(Source records)
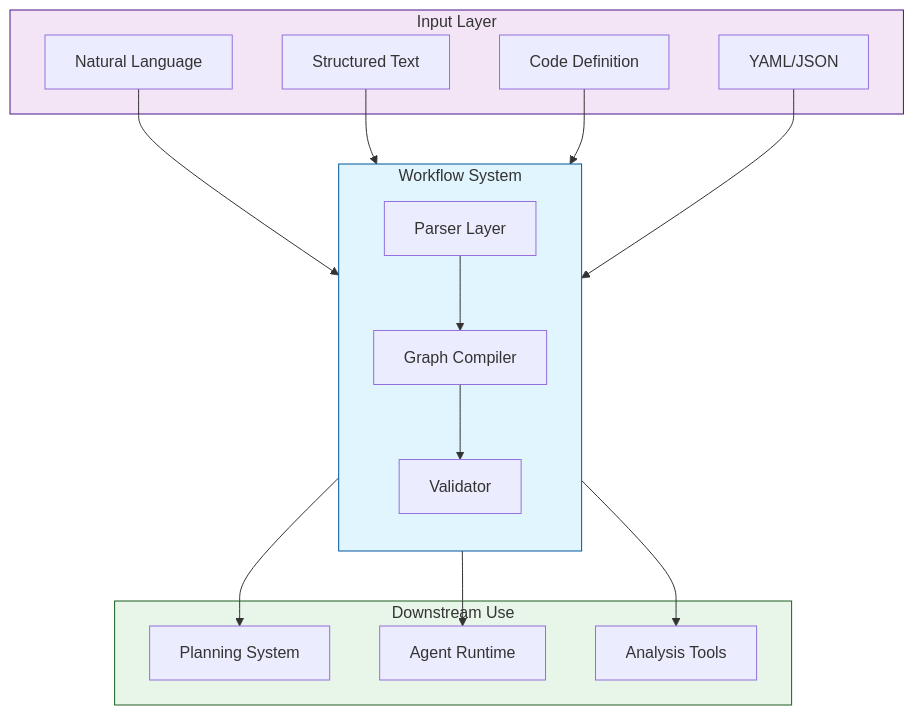
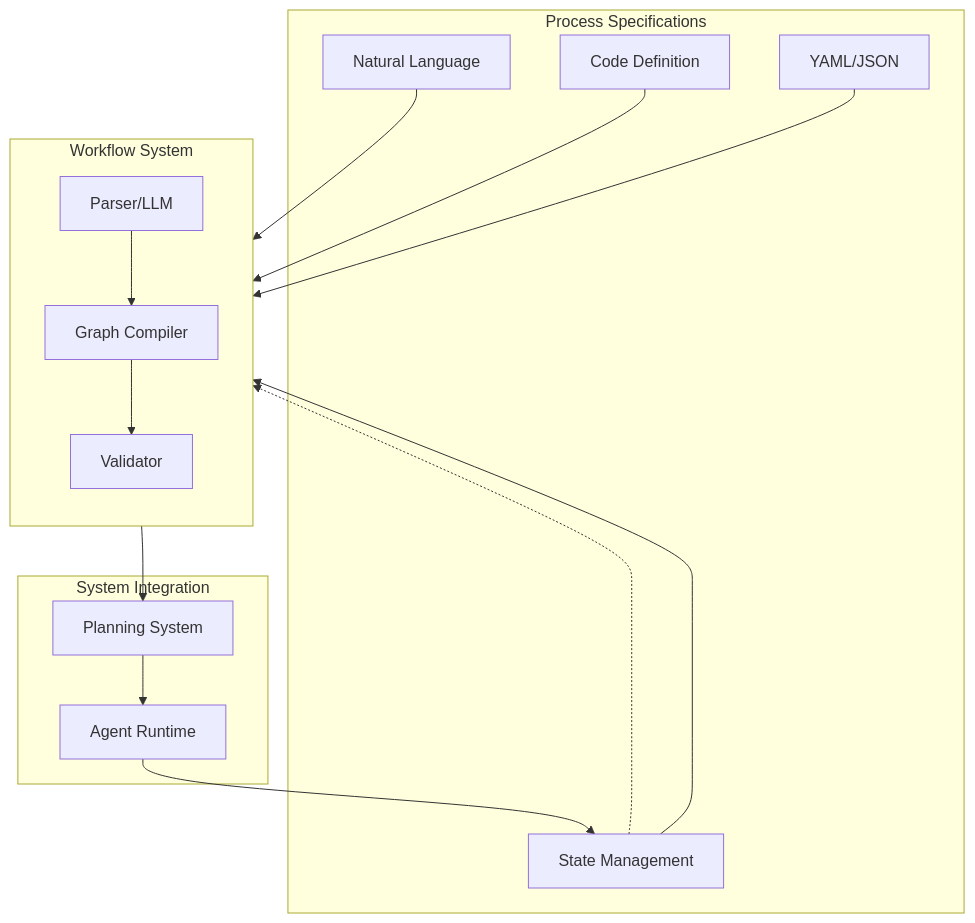
One commit to aitomatic/dana changed the first of 2 diagrams in dxa/core/workflow/README.md. Above: the diagram before and after it, drawn with Mermaid. The commit also changed other lines of this file, not shown here.

````diff
--- a/dxa/core/workflow/README.md
+++ b/dxa/core/workflow/README.md
@@ -15,45 +15,36 @@
 ```mermaid
 graph TB
-    subgraph Inputs ["Input Layer"]
+    subgraph Inputs ["Process Specifications"]
         NL[Natural Language]
         ST[Structured Text]
         CD[Code Definition]
         YM[YAML/JSON]
     end
     
     subgraph Workflow ["Workflow System"]
         direction TB
-        P[Parser Layer]
+        P[Parser/LLM]
         G[Graph Compiler]
         V[Validator]
         
         P --> G
         G --> V
     end
     
-    subgraph Outputs ["Downstream Use"]
+    subgraph Integration ["System Integration"]
         PL[Planning System]
         AG[Agent Runtime]
-        AN[Analysis Tools]
+        ST[State Management]
     end
+    
+    V --> PL
+    PL --> AG
+    AG --> ST
+    ST -.-> V
     
     %% Input connections
     NL --> P
     ST --> P
     CD --> P
     YM --> P
-    
-    %% Output connections
-    V --> PL
-    V --> AG
-    V --> AN
-    
-    %% Styling
-    classDef system fill:#e1f5fe,stroke:#01579b
-    classDef input fill:#f3e5f5,stroke:#4a148c
-    classDef output fill:#e8f5e9,stroke:#1b5e20
-    
-    class Workflow system
-    class Inputs input
-    class Outputs output
 ```
````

Task statement: Print the entries again exactly as they appear above. Do not print the pictures.

Your response:
One commit to aitomatic/dana changed the first of 2 diagrams in dxa/core/workflow/README.md. Above: the diagram before and after it, drawn with Mermaid. The commit also changed other lines of this file, not shown here.

````diff
--- a/dxa/core/workflow/README.md
+++ b/dxa/core/workflow/README.md
@@ -15,45 +15,36 @@
 ```mermaid
 graph TB
-    subgraph Inputs ["Input Layer"]
+    subgraph Inputs ["Process Specifications"]
         NL[Natural Language]
         ST[Structured Text]
         CD[Code Definition]
         YM[YAML/JSON]
     end
     
     subgraph Workflow ["Workflow System"]
         direction TB
-        P[Parser Layer]
+        P[Parser/LLM]
         G[Graph Compiler]
         V[Validator]
         
         P --> G
         G --> V
     end
     
-    subgraph Outputs ["Downstream Use"]
+    subgraph Integration ["System Integration"]
         PL[Planning System]
         AG[Agent Runtime]
-        AN[Analysis Tools]
+        ST[State Management]
     end
+    
+    V --> PL
+    PL --> AG
+    AG --> ST
+    ST -.-> V
     
     %% Input connections
     NL --> P
     ST --> P
     CD --> P
     YM --> P
-    
-    %% Output connections
-    V --> PL
-    V --> AG
-    V --> AN
-    
-    %% Styling
-    classDef system fill:#e1f5fe,stroke:#01579b
-    classDef input fill:#f3e5f5,stroke:#4a148c
-    classDef output fill:#e8f5e9,stroke:#1b5e20
-    
-    class Workflow system
-    class Inputs input
-    class Outputs output
 ```
````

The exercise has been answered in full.